DATA: Begin
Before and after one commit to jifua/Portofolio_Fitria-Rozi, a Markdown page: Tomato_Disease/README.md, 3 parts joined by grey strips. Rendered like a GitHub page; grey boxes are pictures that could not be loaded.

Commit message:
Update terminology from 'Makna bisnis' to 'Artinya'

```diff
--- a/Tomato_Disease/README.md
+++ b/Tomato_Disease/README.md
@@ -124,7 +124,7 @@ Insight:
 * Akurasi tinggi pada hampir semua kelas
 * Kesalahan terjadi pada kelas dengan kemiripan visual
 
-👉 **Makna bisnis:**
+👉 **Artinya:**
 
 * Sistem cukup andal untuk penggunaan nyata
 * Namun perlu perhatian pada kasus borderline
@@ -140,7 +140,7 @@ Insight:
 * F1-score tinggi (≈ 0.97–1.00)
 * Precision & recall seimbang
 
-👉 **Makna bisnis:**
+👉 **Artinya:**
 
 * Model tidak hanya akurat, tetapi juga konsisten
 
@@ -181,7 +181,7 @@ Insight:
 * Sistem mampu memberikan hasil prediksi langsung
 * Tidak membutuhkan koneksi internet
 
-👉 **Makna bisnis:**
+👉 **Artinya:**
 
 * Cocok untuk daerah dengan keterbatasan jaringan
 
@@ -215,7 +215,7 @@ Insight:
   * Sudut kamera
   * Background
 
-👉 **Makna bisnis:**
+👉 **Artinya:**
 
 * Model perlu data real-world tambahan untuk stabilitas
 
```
DATA: End
*AIM OF THE EXERCISE*
The answer must be an exact copy of every entry.

*ANSWER SECTION*
Before and after one commit to jifua/Portofolio_Fitria-Rozi, a Markdown page: Tomato_Disease/README.md, 3 parts joined by grey strips. Rendered like a GitHub page; grey boxes are pictures that could not be loaded.

Commit message:
Update terminology from 'Makna bisnis' to 'Artinya'

```diff
--- a/Tomato_Disease/README.md
+++ b/Tomato_Disease/README.md
@@ -124,7 +124,7 @@ Insight:
 * Akurasi tinggi pada hampir semua kelas
 * Kesalahan terjadi pada kelas dengan kemiripan visual
 
-👉 **Makna bisnis:**
+👉 **Artinya:**
 
 * Sistem cukup andal untuk penggunaan nyata
 * Namun perlu perhatian pada kasus borderline
@@ -140,7 +140,7 @@ Insight:
 * F1-score tinggi (≈ 0.97–1.00)
 * Precision & recall seimbang
 
-👉 **Makna bisnis:**
+👉 **Artinya:**
 
 * Model tidak hanya akurat, tetapi juga konsisten
 
@@ -181,7 +181,7 @@ Insight:
 * Sistem mampu memberikan hasil prediksi langsung
 * Tidak membutuhkan koneksi internet
 
-👉 **Makna bisnis:**
+👉 **Artinya:**
 
 * Cocok untuk daerah dengan keterbatasan jaringan
 
@@ -215,7 +215,7 @@ Insight:
   * Sudut kamera
   * Background
 
-👉 **Makna bisnis:**
+👉 **Artinya:**
 
 * Model perlu data real-world tambahan untuk stabilitas
 
```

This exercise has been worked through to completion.